- What to do -
Without the pictures, repeat all of the data exactly as it appears below.

- Dataset content -
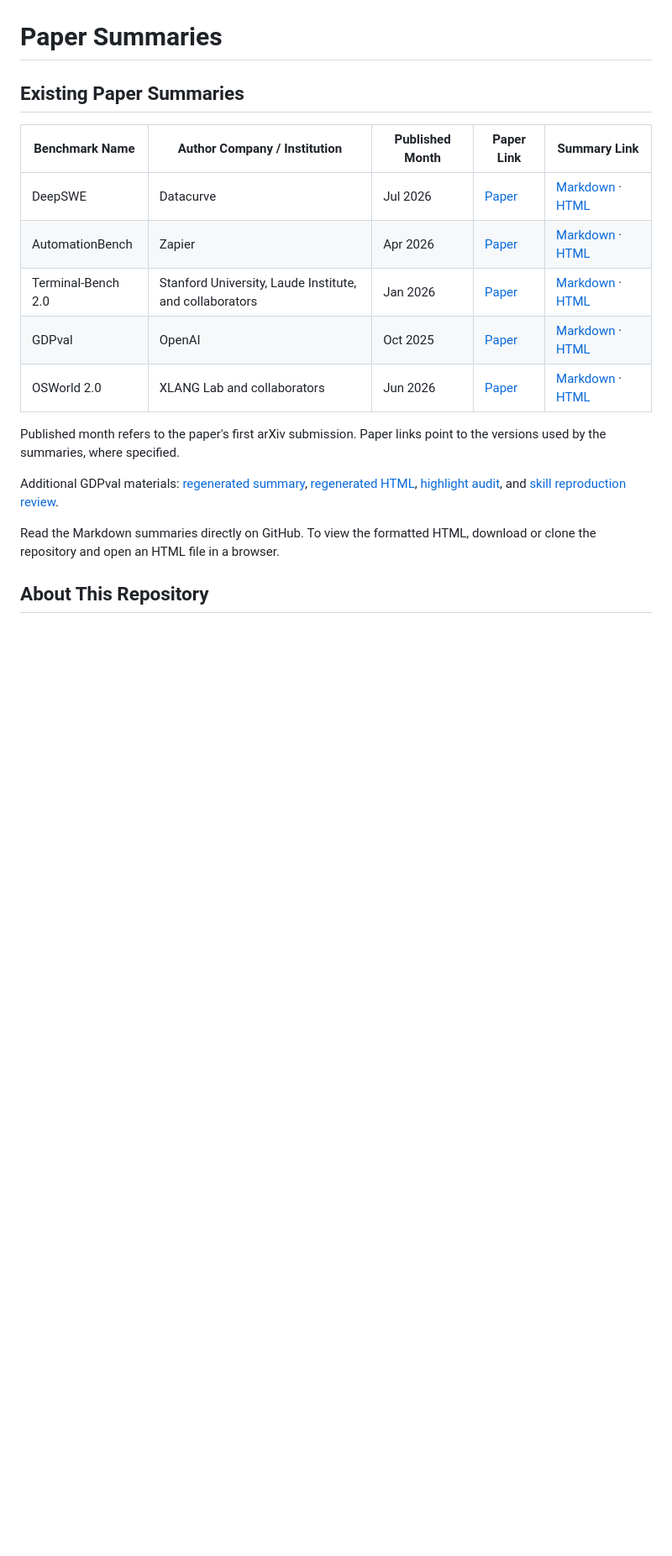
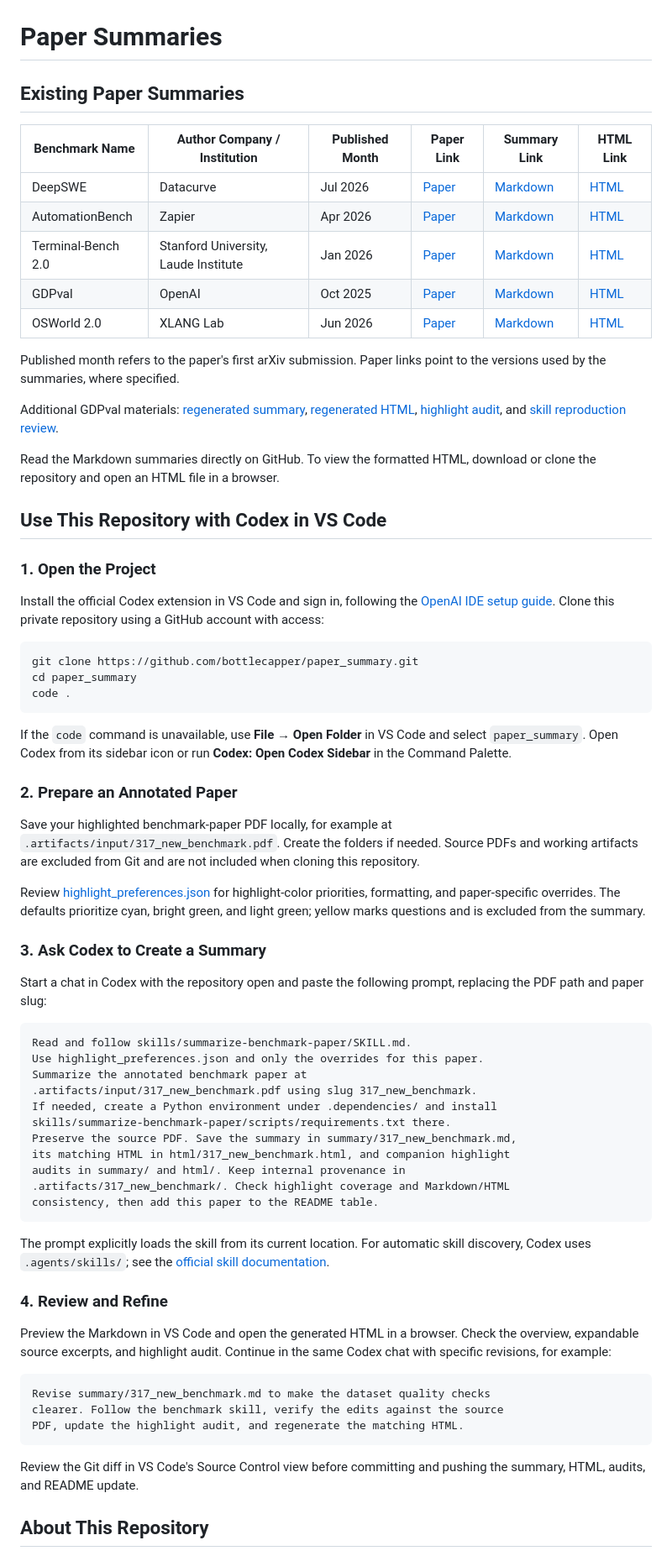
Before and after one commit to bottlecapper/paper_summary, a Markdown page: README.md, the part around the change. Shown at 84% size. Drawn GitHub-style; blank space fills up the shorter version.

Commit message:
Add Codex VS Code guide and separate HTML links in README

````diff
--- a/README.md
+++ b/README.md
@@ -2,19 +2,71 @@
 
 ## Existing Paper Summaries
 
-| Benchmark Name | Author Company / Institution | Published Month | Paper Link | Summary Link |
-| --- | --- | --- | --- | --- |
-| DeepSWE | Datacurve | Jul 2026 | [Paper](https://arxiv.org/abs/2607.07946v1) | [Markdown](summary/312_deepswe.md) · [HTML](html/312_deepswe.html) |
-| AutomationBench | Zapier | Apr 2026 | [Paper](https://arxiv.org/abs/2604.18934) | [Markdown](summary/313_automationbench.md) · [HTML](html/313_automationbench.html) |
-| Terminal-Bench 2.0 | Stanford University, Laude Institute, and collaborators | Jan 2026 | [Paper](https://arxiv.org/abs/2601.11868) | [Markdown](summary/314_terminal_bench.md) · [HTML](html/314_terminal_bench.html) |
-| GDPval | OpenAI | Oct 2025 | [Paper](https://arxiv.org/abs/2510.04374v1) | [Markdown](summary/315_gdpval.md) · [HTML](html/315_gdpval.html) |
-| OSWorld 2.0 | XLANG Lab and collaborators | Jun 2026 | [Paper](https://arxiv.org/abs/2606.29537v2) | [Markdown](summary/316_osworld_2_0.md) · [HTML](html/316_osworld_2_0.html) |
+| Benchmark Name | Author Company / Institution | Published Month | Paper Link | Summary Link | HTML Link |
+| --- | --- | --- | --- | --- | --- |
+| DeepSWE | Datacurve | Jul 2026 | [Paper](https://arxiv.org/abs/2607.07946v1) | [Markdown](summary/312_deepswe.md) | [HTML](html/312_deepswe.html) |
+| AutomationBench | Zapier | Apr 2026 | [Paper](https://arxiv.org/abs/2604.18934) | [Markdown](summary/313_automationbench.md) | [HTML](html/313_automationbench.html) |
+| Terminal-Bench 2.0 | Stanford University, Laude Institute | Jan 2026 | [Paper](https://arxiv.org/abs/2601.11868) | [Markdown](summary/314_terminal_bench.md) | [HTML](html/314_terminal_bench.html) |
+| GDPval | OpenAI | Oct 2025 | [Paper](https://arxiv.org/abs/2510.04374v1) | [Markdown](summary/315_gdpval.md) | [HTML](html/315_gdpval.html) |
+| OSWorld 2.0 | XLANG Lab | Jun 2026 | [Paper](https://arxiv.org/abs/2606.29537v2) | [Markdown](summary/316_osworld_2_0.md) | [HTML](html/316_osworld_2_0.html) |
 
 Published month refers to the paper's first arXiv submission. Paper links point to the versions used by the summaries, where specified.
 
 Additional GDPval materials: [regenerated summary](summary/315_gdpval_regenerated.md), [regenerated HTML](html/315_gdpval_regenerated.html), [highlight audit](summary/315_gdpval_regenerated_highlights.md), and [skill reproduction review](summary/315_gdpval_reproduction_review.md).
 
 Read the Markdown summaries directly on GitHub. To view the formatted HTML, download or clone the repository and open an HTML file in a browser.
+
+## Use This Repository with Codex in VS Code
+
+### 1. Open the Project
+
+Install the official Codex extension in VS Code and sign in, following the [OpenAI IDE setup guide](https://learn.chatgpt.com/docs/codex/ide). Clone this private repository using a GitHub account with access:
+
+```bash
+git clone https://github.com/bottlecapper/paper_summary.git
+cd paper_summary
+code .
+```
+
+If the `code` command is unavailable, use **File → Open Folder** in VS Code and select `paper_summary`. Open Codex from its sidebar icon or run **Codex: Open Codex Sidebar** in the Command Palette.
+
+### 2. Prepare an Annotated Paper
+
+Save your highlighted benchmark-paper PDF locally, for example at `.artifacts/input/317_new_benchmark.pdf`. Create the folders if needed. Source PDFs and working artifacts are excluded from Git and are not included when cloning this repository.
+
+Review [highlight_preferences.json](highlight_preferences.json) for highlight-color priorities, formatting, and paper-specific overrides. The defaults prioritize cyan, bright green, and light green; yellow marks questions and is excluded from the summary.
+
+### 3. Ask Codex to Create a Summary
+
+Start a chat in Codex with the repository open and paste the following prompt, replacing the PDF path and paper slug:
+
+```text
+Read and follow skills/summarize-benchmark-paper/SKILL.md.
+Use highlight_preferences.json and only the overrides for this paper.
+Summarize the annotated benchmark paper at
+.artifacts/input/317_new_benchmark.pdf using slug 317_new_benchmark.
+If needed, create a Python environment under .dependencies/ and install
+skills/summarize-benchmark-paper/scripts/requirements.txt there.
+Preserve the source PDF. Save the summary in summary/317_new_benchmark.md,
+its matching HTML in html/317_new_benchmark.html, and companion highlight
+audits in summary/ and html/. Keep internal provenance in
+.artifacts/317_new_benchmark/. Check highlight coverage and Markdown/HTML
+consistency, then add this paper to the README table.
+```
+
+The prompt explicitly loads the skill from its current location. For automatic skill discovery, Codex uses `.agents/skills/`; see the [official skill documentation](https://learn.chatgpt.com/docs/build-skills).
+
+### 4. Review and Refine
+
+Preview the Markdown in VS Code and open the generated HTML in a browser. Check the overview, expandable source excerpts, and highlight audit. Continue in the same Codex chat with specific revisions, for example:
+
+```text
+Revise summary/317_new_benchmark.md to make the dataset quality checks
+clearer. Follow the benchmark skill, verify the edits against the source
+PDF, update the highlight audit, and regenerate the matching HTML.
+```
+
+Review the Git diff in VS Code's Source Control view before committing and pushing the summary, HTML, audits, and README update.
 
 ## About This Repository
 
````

- Response -
Before and after one commit to bottlecapper/paper_summary, a Markdown page: README.md, the part around the change. Shown at 84% size. Drawn GitHub-style; blank space fills up the shorter version.

Commit message:
Add Codex VS Code guide and separate HTML links in README

````diff
--- a/README.md
+++ b/README.md
@@ -2,19 +2,71 @@
 
 ## Existing Paper Summaries
 
-| Benchmark Name | Author Company / Institution | Published Month | Paper Link | Summary Link |
-| --- | --- | --- | --- | --- |
-| DeepSWE | Datacurve | Jul 2026 | [Paper](https://arxiv.org/abs/2607.07946v1) | [Markdown](summary/312_deepswe.md) · [HTML](html/312_deepswe.html) |
-| AutomationBench | Zapier | Apr 2026 | [Paper](https://arxiv.org/abs/2604.18934) | [Markdown](summary/313_automationbench.md) · [HTML](html/313_automationbench.html) |
-| Terminal-Bench 2.0 | Stanford University, Laude Institute, and collaborators | Jan 2026 | [Paper](https://arxiv.org/abs/2601.11868) | [Markdown](summary/314_terminal_bench.md) · [HTML](html/314_terminal_bench.html) |
-| GDPval | OpenAI | Oct 2025 | [Paper](https://arxiv.org/abs/2510.04374v1) | [Markdown](summary/315_gdpval.md) · [HTML](html/315_gdpval.html) |
-| OSWorld 2.0 | XLANG Lab and collaborators | Jun 2026 | [Paper](https://arxiv.org/abs/2606.29537v2) | [Markdown](summary/316_osworld_2_0.md) · [HTML](html/316_osworld_2_0.html) |
+| Benchmark Name | Author Company / Institution | Published Month | Paper Link | Summary Link | HTML Link |
+| --- | --- | --- | --- | --- | --- |
+| DeepSWE | Datacurve | Jul 2026 | [Paper](https://arxiv.org/abs/2607.07946v1) | [Markdown](summary/312_deepswe.md) | [HTML](html/312_deepswe.html) |
+| AutomationBench | Zapier | Apr 2026 | [Paper](https://arxiv.org/abs/2604.18934) | [Markdown](summary/313_automationbench.md) | [HTML](html/313_automationbench.html) |
+| Terminal-Bench 2.0 | Stanford University, Laude Institute | Jan 2026 | [Paper](https://arxiv.org/abs/2601.11868) | [Markdown](summary/314_terminal_bench.md) | [HTML](html/314_terminal_bench.html) |
+| GDPval | OpenAI | Oct 2025 | [Paper](https://arxiv.org/abs/2510.04374v1) | [Markdown](summary/315_gdpval.md) | [HTML](html/315_gdpval.html) |
+| OSWorld 2.0 | XLANG Lab | Jun 2026 | [Paper](https://arxiv.org/abs/2606.29537v2) | [Markdown](summary/316_osworld_2_0.md) | [HTML](html/316_osworld_2_0.html) |
 
 Published month refers to the paper's first arXiv submission. Paper links point to the versions used by the summaries, where specified.
 
 Additional GDPval materials: [regenerated summary](summary/315_gdpval_regenerated.md), [regenerated HTML](html/315_gdpval_regenerated.html), [highlight audit](summary/315_gdpval_regenerated_highlights.md), and [skill reproduction review](summary/315_gdpval_reproduction_review.md).
 
 Read the Markdown summaries directly on GitHub. To view the formatted HTML, download or clone the repository and open an HTML file in a browser.
+
+## Use This Repository with Codex in VS Code
+
+### 1. Open the Project
+
+Install the official Codex extension in VS Code and sign in, following the [OpenAI IDE setup guide](https://learn.chatgpt.com/docs/codex/ide). Clone this private repository using a GitHub account with access:
+
+```bash
+git clone https://github.com/bottlecapper/paper_summary.git
+cd paper_summary
+code .
+```
+
+If the `code` command is unavailable, use **File → Open Folder** in VS Code and select `paper_summary`. Open Codex from its sidebar icon or run **Codex: Open Codex Sidebar** in the Command Palette.
+
+### 2. Prepare an Annotated Paper
+
+Save your highlighted benchmark-paper PDF locally, for example at `.artifacts/input/317_new_benchmark.pdf`. Create the folders if needed. Source PDFs and working artifacts are excluded from Git and are not included when cloning this repository.
+
+Review [highlight_preferences.json](highlight_preferences.json) for highlight-color priorities, formatting, and paper-specific overrides. The defaults prioritize cyan, bright green, and light green; yellow marks questions and is excluded from the summary.
+
+### 3. Ask Codex to Create a Summary
+
+Start a chat in Codex with the repository open and paste the following prompt, replacing the PDF path and paper slug:
+
+```text
+Read and follow skills/summarize-benchmark-paper/SKILL.md.
+Use highlight_preferences.json and only the overrides for this paper.
+Summarize the annotated benchmark paper at
+.artifacts/input/317_new_benchmark.pdf using slug 317_new_benchmark.
+If needed, create a Python environment under .dependencies/ and install
+skills/summarize-benchmark-paper/scripts/requirements.txt there.
+Preserve the source PDF. Save the summary in summary/317_new_benchmark.md,
+its matching HTML in html/317_new_benchmark.html, and companion highlight
+audits in summary/ and html/. Keep internal provenance in
+.artifacts/317_new_benchmark/. Check highlight coverage and Markdown/HTML
+consistency, then add this paper to the README table.
+```
+
+The prompt explicitly loads the skill from its current location. For automatic skill discovery, Codex uses `.agents/skills/`; see the [official skill documentation](https://learn.chatgpt.com/docs/build-skills).
+
+### 4. Review and Refine
+
+Preview the Markdown in VS Code and open the generated HTML in a browser. Check the overview, expandable source excerpts, and highlight audit. Continue in the same Codex chat with specific revisions, for example:
+
+```text
+Revise summary/317_new_benchmark.md to make the dataset quality checks
+clearer. Follow the benchmark skill, verify the edits against the source
+PDF, update the highlight audit, and regenerate the matching HTML.
+```
+
+Review the Git diff in VS Code's Source Control view before committing and pushing the summary, HTML, audits, and README update.
 
 ## About This Repository
 
````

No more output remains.